The Pentagon downplayed Monday the impact of attacks by Taliban insurgents in Afghanistan over the weekend as US and allied forces began their withdrawal from the country.
“What we’ve seen are some small harassing attacks over the course of the weekend that have not had any significant impact, certainly not on our people or on our resources there,” said US Department of Defense spokesman John Kirby.
“We’ve seen nothing thus far that has affected the drawdown, or had any significant impact on the mission at hand in Afghanistan.”
On Saturday, just as the US military formally began to pull out its last 2,500 troops in the country, it launched a “precision strike” against the source of fire that targeted an airfield in Kandahar used by the Americans.
General Austin Miller, the US commander in Afghanistan, “certainly has at his disposal response options to make sure that he’s protecting our troops and our people,” Kirby said.
Nearly 20 years after US and allied NATO troops invaded the country and ousted the Taliban government as they pursued Al-Qaeda after the September 11, 2001 attacks, President Joe Biden ordered in April the final withdrawal.
But the Taliban meanwhile has stepped up its attacks against the US-backed government in Kabul, adding to worries that American troops were also at higher risk as they pull out.
Fighting between Afghan government forces and the Taliban on Saturday and Sunday in several provinces, including Kandahar, left more than 100 insurgents dead, according to the Afghan defense ministry.
Kirby also said that the Pentagon was “well aware” of the risks that many Afghans who worked for the US military and coalition forces face as the Taliban grow in power and threaten to seize control in Kabul.

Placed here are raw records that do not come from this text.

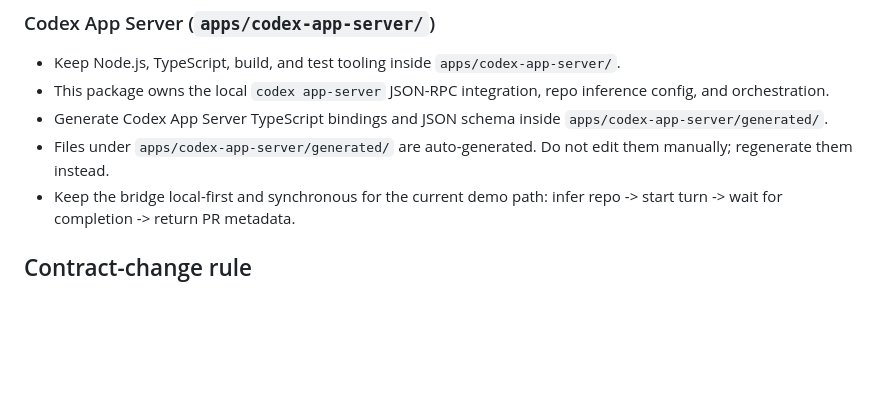
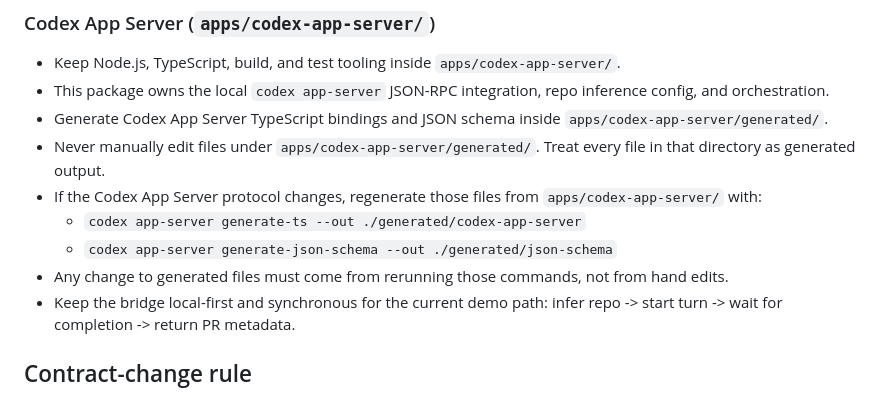
Before and after one commit to iofold/open-bubble, a Markdown page: AGENTS.md, the part around the change. GitHub-like rendering; blank space fills up the shorter version.

Commit message:
Clarify generated file guidance

```diff
--- a/AGENTS.md
+++ b/AGENTS.md
@@ -51,7 +51,11 @@ docs/
 - Keep Node.js, TypeScript, build, and test tooling inside `apps/codex-app-server/`.
 - This package owns the local `codex app-server` JSON-RPC integration, repo inference config, and orchestration.
 - Generate Codex App Server TypeScript bindings and JSON schema inside `apps/codex-app-server/generated/`.
-- Files under `apps/codex-app-server/generated/` are auto-generated. Do not edit them manually; regenerate them instead.
+- Never manually edit files under `apps/codex-app-server/generated/`. Treat every file in that directory as generated output.
+- If the Codex App Server protocol changes, regenerate those files from `apps/codex-app-server/` with:
+  - `codex app-server generate-ts --out ./generated/codex-app-server`
+  - `codex app-server generate-json-schema --out ./generated/json-schema`
+- Any change to generated files must come from rerunning those commands, not from hand edits.
 - Keep the bridge local-first and synchronous for the current demo path: infer repo -> start turn -> wait for completion -> return PR metadata.
 
 ## Contract-change rule
```
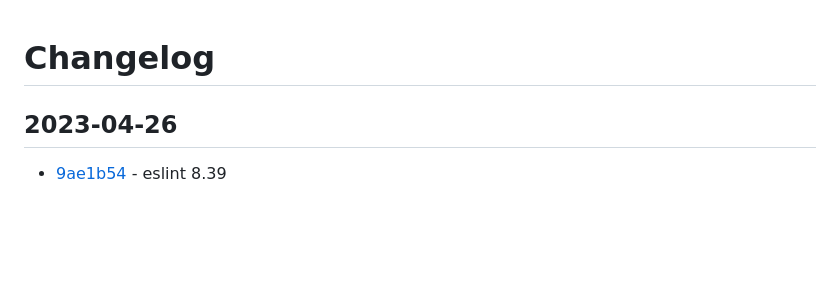
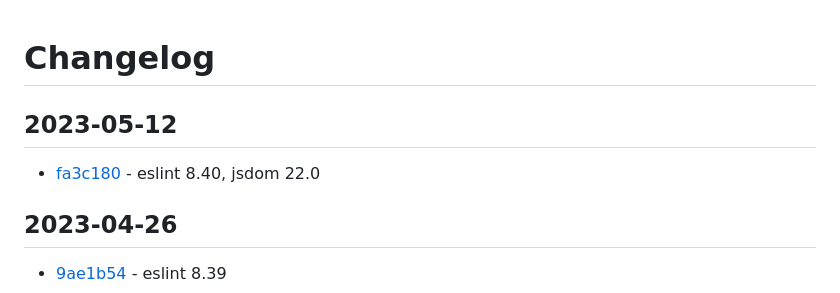
Before and after one commit to craigahobbs/javascript-build, a Markdown page: CHANGELOG.md, the part around the change. Rendered like a GitHub page; blank space fills up the shorter version.

Commit message:
update changelog

```diff
--- a/CHANGELOG.md
+++ b/CHANGELOG.md
@@ -1,4 +1,8 @@
 # Changelog
+
+## 2023-05-12
+
+- [fa3c180](https://github.com/craigahobbs/javascript-build/commit/fa3c180) - eslint 8.40, jsdom 22.0
 
 ## 2023-04-26
 
```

US Defense Secretary Lloyd Austin is in talks with other officials “about how we meet our obligations to them,” he said.